#### Task:
What is needed is an exact copy of all the entries.

Data extracted from a collection
--------------------------------------------------
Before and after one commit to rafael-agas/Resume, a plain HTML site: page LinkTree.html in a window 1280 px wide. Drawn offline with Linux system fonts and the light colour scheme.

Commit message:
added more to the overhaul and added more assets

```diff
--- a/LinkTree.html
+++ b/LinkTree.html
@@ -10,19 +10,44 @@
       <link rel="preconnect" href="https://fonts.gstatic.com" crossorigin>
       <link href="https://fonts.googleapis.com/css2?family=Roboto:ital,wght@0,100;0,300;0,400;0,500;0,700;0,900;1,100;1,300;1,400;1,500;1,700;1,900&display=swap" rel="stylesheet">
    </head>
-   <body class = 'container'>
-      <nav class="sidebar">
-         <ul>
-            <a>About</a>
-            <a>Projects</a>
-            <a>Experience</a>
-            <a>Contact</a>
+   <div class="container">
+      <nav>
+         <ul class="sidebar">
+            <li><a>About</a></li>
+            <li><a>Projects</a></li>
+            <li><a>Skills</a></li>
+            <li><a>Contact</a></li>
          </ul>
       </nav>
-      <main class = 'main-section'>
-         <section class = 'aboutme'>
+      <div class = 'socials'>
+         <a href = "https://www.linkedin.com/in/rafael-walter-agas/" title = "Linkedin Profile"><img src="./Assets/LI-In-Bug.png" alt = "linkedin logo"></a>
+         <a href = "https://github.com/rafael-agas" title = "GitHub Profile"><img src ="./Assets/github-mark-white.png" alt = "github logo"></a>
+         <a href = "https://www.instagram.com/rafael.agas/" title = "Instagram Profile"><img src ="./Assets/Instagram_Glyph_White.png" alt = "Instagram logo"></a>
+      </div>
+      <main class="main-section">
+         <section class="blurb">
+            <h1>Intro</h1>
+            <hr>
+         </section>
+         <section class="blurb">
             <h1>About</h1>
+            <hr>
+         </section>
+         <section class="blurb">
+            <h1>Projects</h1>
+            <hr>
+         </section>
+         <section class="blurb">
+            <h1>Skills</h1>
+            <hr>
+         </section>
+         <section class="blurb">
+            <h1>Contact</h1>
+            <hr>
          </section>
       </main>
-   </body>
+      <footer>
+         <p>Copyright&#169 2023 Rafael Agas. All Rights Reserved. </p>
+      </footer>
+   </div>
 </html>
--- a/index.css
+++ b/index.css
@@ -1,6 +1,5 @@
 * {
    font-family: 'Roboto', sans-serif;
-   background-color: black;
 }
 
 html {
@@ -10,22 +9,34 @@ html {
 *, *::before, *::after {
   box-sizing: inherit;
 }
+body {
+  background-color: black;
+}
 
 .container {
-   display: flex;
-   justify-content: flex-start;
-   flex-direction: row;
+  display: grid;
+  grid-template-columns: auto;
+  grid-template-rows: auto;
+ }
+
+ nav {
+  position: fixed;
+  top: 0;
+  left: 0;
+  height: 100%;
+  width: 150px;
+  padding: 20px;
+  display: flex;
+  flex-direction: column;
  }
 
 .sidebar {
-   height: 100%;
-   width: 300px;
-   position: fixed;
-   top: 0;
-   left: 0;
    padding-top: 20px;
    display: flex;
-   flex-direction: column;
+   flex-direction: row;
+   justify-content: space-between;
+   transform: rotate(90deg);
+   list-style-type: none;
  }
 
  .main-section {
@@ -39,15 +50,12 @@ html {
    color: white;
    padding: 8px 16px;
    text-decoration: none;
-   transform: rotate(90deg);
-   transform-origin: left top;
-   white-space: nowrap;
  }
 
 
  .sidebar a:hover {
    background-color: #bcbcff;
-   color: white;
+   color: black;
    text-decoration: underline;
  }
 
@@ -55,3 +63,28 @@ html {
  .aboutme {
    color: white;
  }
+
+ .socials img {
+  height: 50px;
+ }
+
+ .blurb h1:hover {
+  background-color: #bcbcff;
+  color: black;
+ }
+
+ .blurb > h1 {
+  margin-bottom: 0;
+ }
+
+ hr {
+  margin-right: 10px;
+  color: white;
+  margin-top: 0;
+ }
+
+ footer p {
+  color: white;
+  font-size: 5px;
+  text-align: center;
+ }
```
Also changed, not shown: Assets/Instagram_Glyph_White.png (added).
--------------------------------------------------
#### Written solution:
Before and after one commit to rafael-agas/Resume, a plain HTML site: page LinkTree.html in a window 1280 px wide. Drawn offline with Linux system fonts and the light colour scheme.

Commit message:
added more to the overhaul and added more assets

```diff
--- a/LinkTree.html
+++ b/LinkTree.html
@@ -10,19 +10,44 @@
       <link rel="preconnect" href="https://fonts.gstatic.com" crossorigin>
       <link href="https://fonts.googleapis.com/css2?family=Roboto:ital,wght@0,100;0,300;0,400;0,500;0,700;0,900;1,100;1,300;1,400;1,500;1,700;1,900&display=swap" rel="stylesheet">
    </head>
-   <body class = 'container'>
-      <nav class="sidebar">
-         <ul>
-            <a>About</a>
-            <a>Projects</a>
-            <a>Experience</a>
-            <a>Contact</a>
+   <div class="container">
+      <nav>
+         <ul class="sidebar">
+            <li><a>About</a></li>
+            <li><a>Projects</a></li>
+            <li><a>Skills</a></li>
+            <li><a>Contact</a></li>
          </ul>
       </nav>
-      <main class = 'main-section'>
-         <section class = 'aboutme'>
+      <div class = 'socials'>
+         <a href = "https://www.linkedin.com/in/rafael-walter-agas/" title = "Linkedin Profile"><img src="./Assets/LI-In-Bug.png" alt = "linkedin logo"></a>
+         <a href = "https://github.com/rafael-agas" title = "GitHub Profile"><img src ="./Assets/github-mark-white.png" alt = "github logo"></a>
+         <a href = "https://www.instagram.com/rafael.agas/" title = "Instagram Profile"><img src ="./Assets/Instagram_Glyph_White.png" alt = "Instagram logo"></a>
+      </div>
+      <main class="main-section">
+         <section class="blurb">
+            <h1>Intro</h1>
+            <hr>
+         </section>
+         <section class="blurb">
             <h1>About</h1>
+            <hr>
+         </section>
+         <section class="blurb">
+            <h1>Projects</h1>
+            <hr>
+         </section>
+         <section class="blurb">
+            <h1>Skills</h1>
+            <hr>
+         </section>
+         <section class="blurb">
+            <h1>Contact</h1>
+            <hr>
          </section>
       </main>
-   </body>
+      <footer>
+         <p>Copyright&#169 2023 Rafael Agas. All Rights Reserved. </p>
+      </footer>
+   </div>
 </html>
--- a/index.css
+++ b/index.css
@@ -1,6 +1,5 @@
 * {
    font-family: 'Roboto', sans-serif;
-   background-color: black;
 }
 
 html {
@@ -10,22 +9,34 @@ html {
 *, *::before, *::after {
   box-sizing: inherit;
 }
+body {
+  background-color: black;
+}
 
 .container {
-   display: flex;
-   justify-content: flex-start;
-   flex-direction: row;
+  display: grid;
+  grid-template-columns: auto;
+  grid-template-rows: auto;
+ }
+
+ nav {
+  position: fixed;
+  top: 0;
+  left: 0;
+  height: 100%;
+  width: 150px;
+  padding: 20px;
+  display: flex;
+  flex-direction: column;
  }
 
 .sidebar {
-   height: 100%;
-   width: 300px;
-   position: fixed;
-   top: 0;
-   left: 0;
    padding-top: 20px;
    display: flex;
-   flex-direction: column;
+   flex-direction: row;
+   justify-content: space-between;
+   transform: rotate(90deg);
+   list-style-type: none;
  }
 
  .main-section {
@@ -39,15 +50,12 @@ html {
    color: white;
    padding: 8px 16px;
    text-decoration: none;
-   transform: rotate(90deg);
-   transform-origin: left top;
-   white-space: nowrap;
  }
 
 
  .sidebar a:hover {
    background-color: #bcbcff;
-   color: white;
+   color: black;
    text-decoration: underline;
  }
 
@@ -55,3 +63,28 @@ html {
  .aboutme {
    color: white;
  }
+
+ .socials img {
+  height: 50px;
+ }
+
+ .blurb h1:hover {
+  background-color: #bcbcff;
+  color: black;
+ }
+
+ .blurb > h1 {
+  margin-bottom: 0;
+ }
+
+ hr {
+  margin-right: 10px;
+  color: white;
+  margin-top: 0;
+ }
+
+ footer p {
+  color: white;
+  font-size: 5px;
+  text-align: center;
+ }
```
Also changed, not shown: Assets/Instagram_Glyph_White.png (added).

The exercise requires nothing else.